Count up the lines below where the word "deltat" shows up, and respond with the number alone.
»»
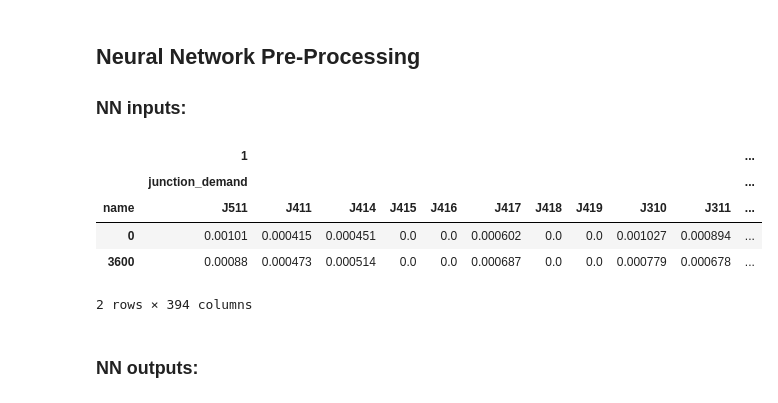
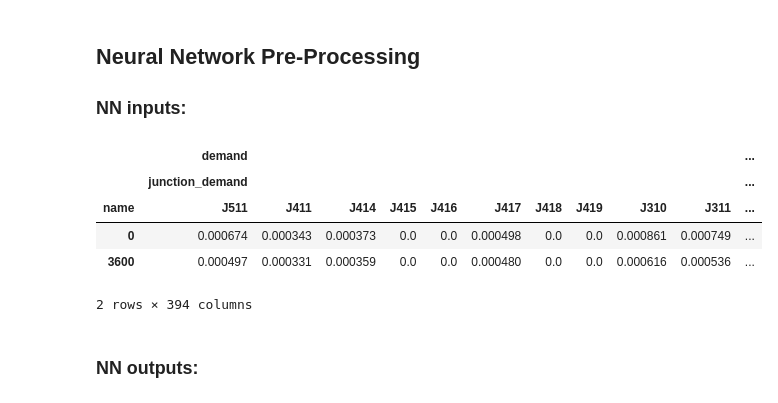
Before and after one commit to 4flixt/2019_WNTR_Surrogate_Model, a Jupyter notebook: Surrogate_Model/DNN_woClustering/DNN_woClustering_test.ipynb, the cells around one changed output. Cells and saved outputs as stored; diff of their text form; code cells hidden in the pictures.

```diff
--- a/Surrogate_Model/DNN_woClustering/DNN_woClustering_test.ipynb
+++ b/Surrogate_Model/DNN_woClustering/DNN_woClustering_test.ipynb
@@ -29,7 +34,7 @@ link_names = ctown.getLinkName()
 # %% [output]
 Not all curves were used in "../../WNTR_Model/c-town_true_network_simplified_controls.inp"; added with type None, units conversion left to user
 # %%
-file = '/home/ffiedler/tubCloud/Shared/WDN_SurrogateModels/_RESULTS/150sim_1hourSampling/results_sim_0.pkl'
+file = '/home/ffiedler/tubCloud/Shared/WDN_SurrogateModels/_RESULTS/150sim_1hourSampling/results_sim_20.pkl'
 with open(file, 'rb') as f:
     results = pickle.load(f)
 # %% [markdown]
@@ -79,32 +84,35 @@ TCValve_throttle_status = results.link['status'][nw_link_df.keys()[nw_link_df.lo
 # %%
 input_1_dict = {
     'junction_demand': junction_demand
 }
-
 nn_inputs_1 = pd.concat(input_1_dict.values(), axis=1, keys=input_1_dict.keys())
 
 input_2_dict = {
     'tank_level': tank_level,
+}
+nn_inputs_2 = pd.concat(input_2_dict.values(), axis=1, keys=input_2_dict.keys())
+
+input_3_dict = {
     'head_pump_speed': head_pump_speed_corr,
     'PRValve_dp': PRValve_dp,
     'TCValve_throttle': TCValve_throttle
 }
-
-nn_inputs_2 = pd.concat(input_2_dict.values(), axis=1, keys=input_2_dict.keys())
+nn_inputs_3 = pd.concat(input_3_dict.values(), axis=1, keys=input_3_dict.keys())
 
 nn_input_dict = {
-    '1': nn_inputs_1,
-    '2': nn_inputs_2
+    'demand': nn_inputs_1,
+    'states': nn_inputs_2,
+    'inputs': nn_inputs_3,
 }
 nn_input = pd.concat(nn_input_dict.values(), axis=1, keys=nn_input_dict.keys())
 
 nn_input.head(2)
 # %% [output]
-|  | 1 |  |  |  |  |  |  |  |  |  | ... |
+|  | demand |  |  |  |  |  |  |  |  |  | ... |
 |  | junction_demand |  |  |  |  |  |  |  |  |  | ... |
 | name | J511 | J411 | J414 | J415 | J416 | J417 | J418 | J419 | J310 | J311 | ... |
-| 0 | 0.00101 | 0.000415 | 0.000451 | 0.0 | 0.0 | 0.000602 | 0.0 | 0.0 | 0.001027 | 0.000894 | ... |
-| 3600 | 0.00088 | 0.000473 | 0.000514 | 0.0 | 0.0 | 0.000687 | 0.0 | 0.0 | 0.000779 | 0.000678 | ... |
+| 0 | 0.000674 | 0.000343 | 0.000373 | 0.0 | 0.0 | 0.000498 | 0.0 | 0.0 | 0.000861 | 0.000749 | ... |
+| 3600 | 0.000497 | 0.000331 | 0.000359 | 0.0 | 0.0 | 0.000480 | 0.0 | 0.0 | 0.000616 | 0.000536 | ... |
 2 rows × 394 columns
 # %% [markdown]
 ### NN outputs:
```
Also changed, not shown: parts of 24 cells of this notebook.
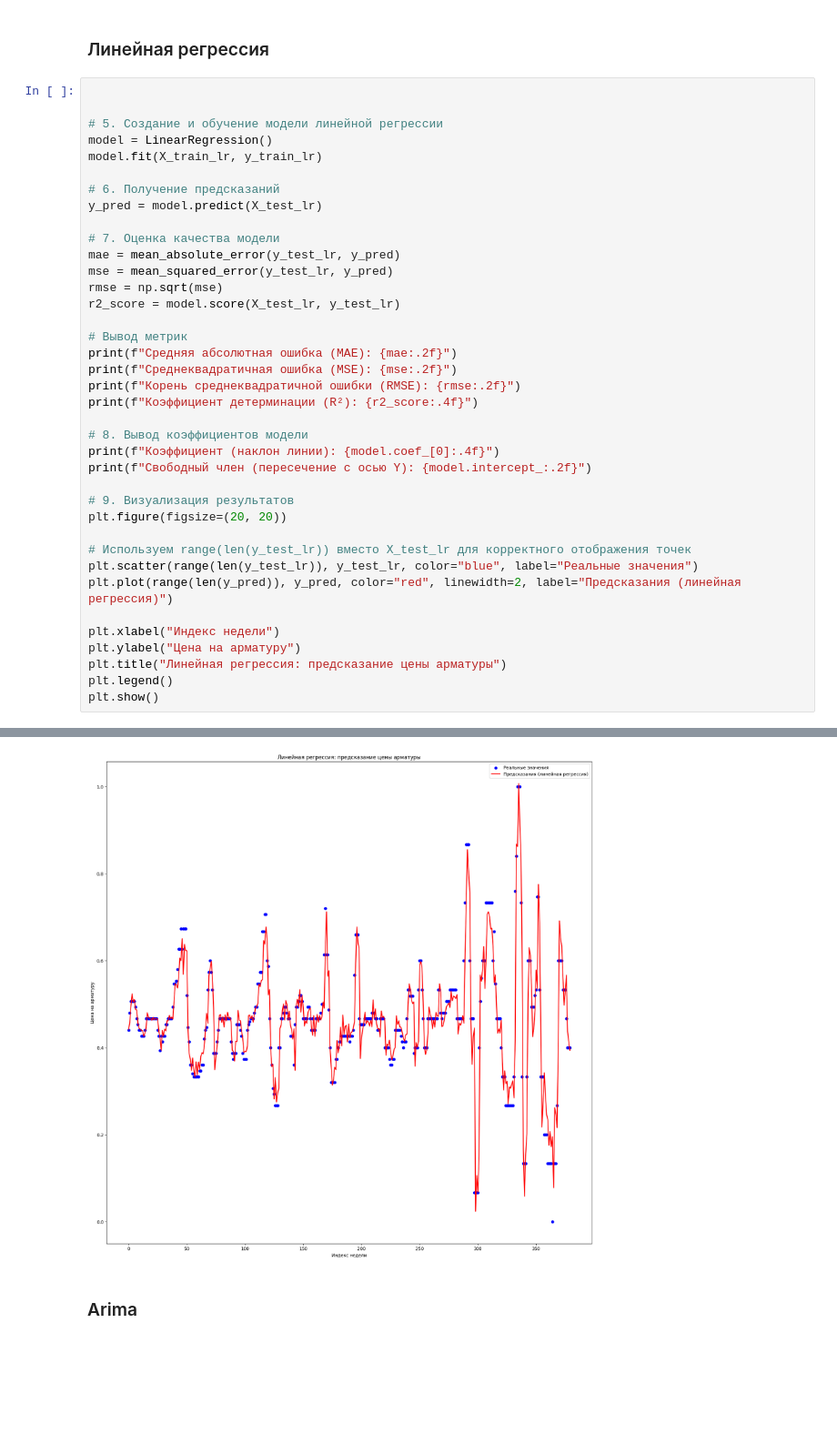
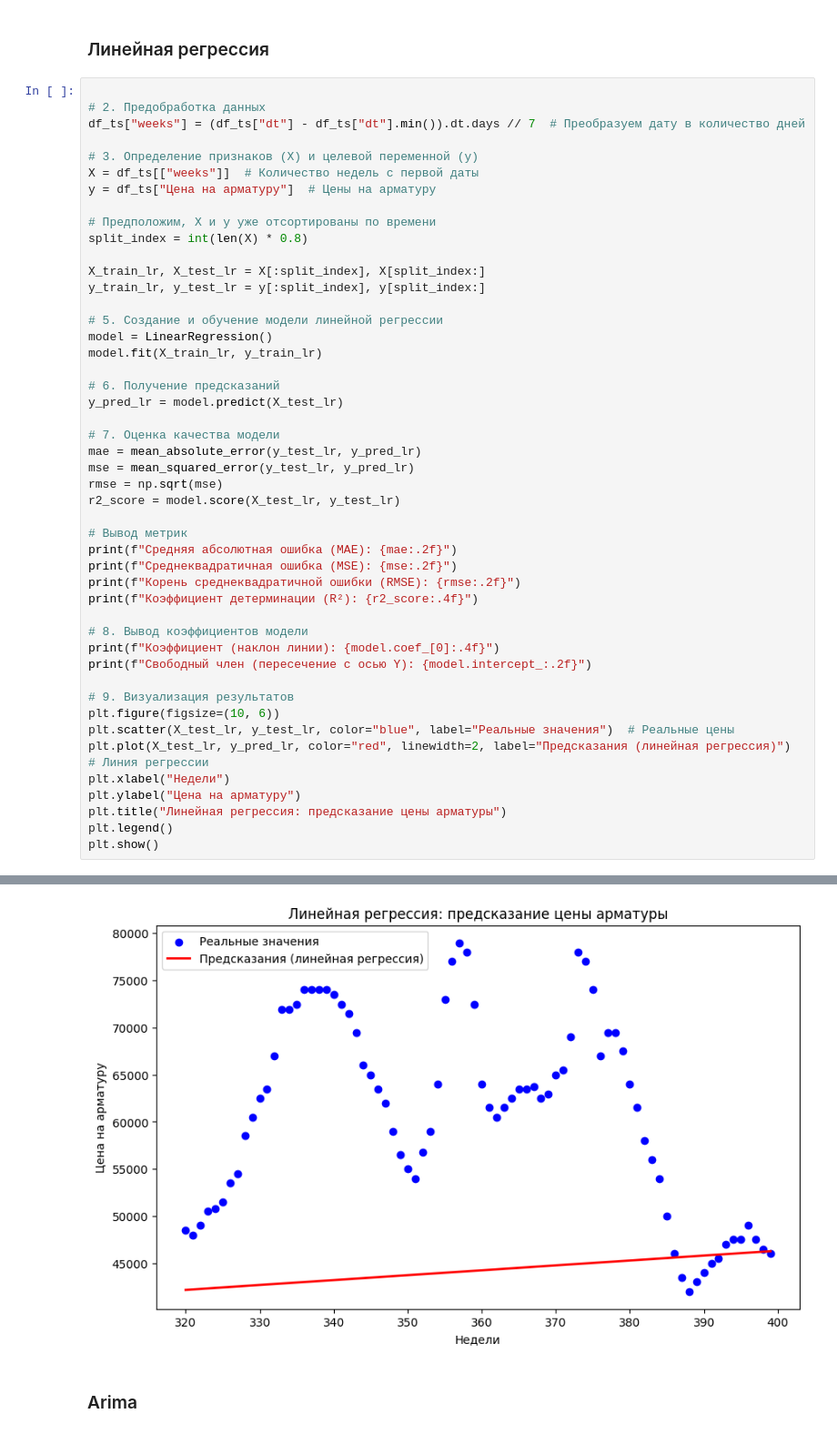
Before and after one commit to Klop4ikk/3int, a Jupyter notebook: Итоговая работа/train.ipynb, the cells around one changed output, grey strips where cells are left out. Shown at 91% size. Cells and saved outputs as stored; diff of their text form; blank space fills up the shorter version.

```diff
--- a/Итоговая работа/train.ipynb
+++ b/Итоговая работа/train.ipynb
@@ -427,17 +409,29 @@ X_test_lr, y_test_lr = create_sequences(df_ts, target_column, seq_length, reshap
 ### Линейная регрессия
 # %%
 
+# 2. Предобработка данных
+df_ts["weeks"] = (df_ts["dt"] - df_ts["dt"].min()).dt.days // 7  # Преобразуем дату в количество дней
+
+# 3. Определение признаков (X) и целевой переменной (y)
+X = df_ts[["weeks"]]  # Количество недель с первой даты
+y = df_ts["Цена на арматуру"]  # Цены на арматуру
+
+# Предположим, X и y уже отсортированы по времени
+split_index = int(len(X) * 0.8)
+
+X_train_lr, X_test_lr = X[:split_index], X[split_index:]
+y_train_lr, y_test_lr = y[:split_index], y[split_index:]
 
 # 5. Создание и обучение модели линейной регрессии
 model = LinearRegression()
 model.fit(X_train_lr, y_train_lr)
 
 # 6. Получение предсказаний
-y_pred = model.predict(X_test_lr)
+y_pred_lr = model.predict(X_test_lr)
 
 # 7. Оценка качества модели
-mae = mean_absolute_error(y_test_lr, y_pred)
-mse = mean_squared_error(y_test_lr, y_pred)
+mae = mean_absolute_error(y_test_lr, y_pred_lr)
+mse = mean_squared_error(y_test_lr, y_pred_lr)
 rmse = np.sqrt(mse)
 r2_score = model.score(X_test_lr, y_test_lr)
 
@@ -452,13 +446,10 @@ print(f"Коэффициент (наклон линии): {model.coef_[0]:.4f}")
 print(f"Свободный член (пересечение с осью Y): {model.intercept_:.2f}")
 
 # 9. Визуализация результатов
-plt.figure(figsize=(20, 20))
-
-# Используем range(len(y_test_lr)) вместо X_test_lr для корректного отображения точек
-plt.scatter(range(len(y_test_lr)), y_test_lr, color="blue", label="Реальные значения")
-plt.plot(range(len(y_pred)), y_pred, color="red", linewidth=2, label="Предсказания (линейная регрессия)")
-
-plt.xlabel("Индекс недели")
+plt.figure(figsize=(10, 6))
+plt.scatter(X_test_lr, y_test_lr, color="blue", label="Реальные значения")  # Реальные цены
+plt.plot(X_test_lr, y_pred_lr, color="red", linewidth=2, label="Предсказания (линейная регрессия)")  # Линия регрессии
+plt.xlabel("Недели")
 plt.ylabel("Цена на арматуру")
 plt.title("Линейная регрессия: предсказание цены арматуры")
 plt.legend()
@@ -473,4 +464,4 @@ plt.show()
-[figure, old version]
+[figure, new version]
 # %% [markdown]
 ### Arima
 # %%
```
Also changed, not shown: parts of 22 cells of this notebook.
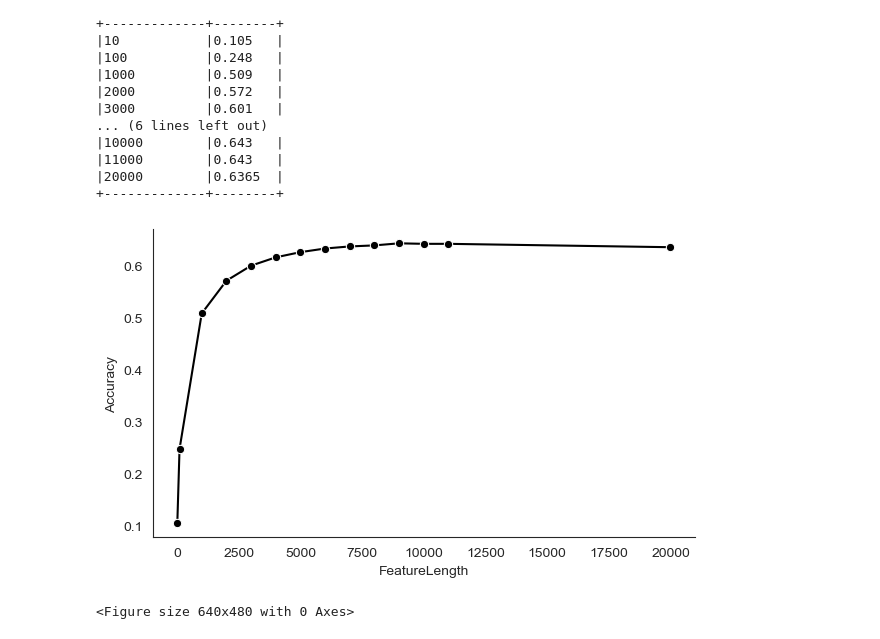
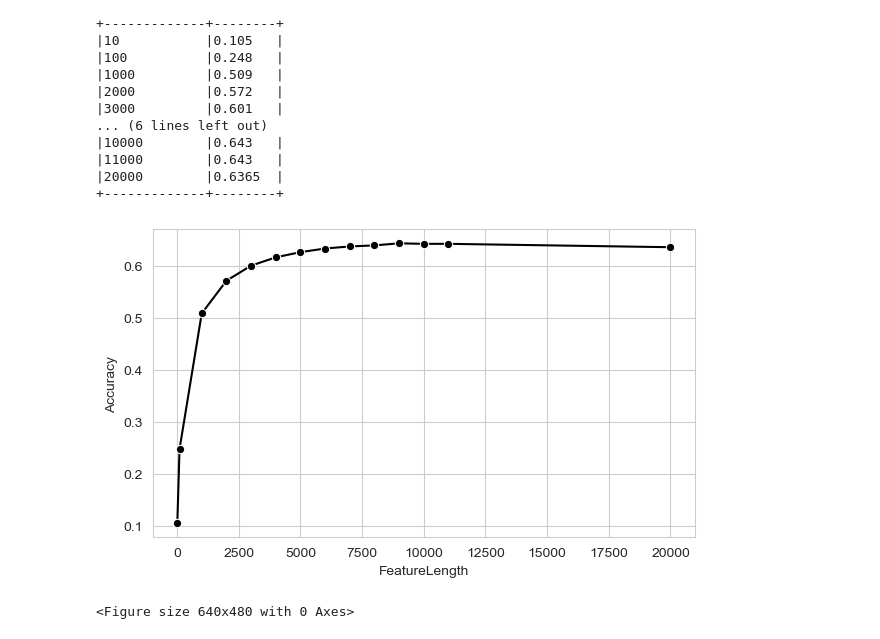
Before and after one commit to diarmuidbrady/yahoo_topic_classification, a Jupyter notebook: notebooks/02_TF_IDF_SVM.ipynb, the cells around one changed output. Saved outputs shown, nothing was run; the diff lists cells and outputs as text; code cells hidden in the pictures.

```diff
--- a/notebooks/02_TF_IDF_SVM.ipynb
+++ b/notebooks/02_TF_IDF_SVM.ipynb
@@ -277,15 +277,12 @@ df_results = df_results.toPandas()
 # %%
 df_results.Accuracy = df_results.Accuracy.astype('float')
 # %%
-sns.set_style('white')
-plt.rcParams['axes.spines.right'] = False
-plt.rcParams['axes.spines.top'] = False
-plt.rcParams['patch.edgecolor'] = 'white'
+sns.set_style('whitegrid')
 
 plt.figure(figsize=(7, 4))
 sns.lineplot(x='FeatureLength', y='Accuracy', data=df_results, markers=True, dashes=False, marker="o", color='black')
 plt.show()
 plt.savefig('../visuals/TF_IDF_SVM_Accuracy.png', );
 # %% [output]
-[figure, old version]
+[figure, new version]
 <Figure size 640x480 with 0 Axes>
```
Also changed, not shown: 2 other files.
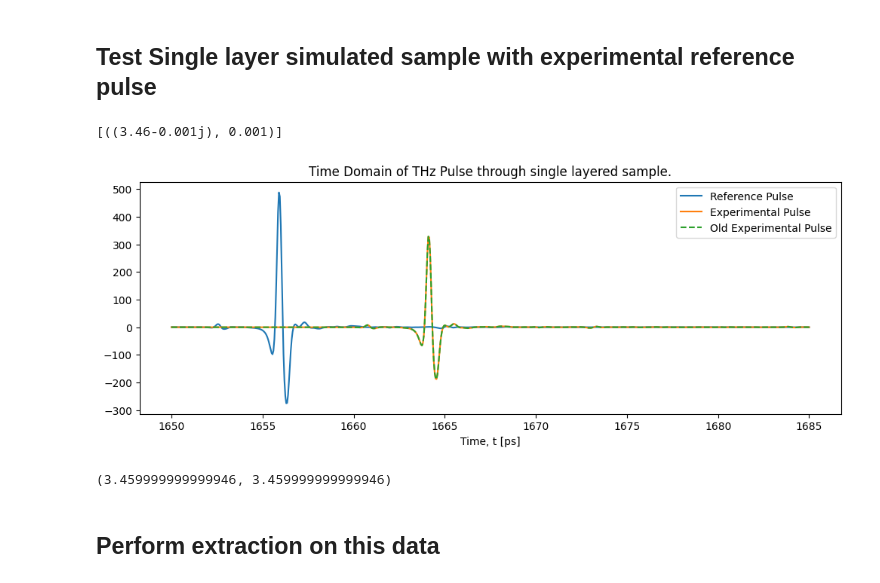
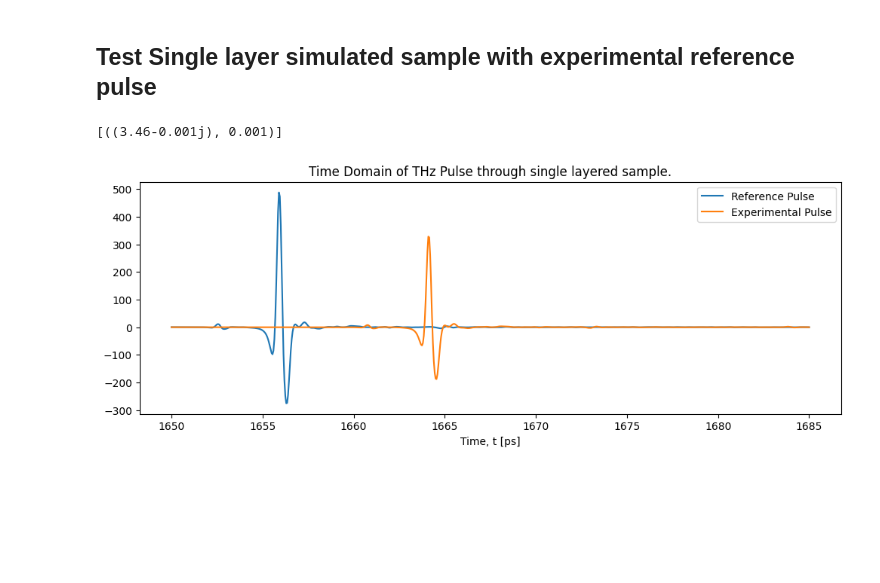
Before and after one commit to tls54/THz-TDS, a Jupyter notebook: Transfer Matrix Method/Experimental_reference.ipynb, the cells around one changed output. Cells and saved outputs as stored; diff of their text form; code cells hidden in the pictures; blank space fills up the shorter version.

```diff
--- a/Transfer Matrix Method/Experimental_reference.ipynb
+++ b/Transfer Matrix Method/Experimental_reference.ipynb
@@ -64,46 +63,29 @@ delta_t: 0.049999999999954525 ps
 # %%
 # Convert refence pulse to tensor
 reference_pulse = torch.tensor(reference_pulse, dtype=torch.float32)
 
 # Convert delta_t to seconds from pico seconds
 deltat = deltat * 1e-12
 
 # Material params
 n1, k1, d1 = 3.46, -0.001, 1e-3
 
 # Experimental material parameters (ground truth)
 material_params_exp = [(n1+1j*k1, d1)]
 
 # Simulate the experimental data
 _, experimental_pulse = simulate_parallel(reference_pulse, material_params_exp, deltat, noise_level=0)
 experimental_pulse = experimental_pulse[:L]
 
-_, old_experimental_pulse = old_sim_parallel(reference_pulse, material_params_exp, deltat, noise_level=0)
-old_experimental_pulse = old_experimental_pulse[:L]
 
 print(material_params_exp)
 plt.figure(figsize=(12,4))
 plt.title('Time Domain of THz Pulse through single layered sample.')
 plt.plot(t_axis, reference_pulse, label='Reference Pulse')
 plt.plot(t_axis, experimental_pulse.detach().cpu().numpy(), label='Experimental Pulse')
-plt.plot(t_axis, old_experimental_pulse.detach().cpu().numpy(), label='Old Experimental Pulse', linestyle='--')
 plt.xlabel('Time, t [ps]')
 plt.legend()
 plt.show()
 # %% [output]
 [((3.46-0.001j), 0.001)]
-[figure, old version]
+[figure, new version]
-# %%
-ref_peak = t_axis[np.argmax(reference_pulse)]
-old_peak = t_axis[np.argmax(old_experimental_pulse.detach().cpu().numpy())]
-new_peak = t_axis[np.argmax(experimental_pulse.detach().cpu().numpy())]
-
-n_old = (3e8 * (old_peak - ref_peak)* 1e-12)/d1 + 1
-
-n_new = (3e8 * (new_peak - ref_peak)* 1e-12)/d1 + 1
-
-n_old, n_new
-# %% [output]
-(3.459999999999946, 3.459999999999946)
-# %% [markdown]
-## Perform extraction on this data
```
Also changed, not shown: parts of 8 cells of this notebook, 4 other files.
««
• [RESULT] 3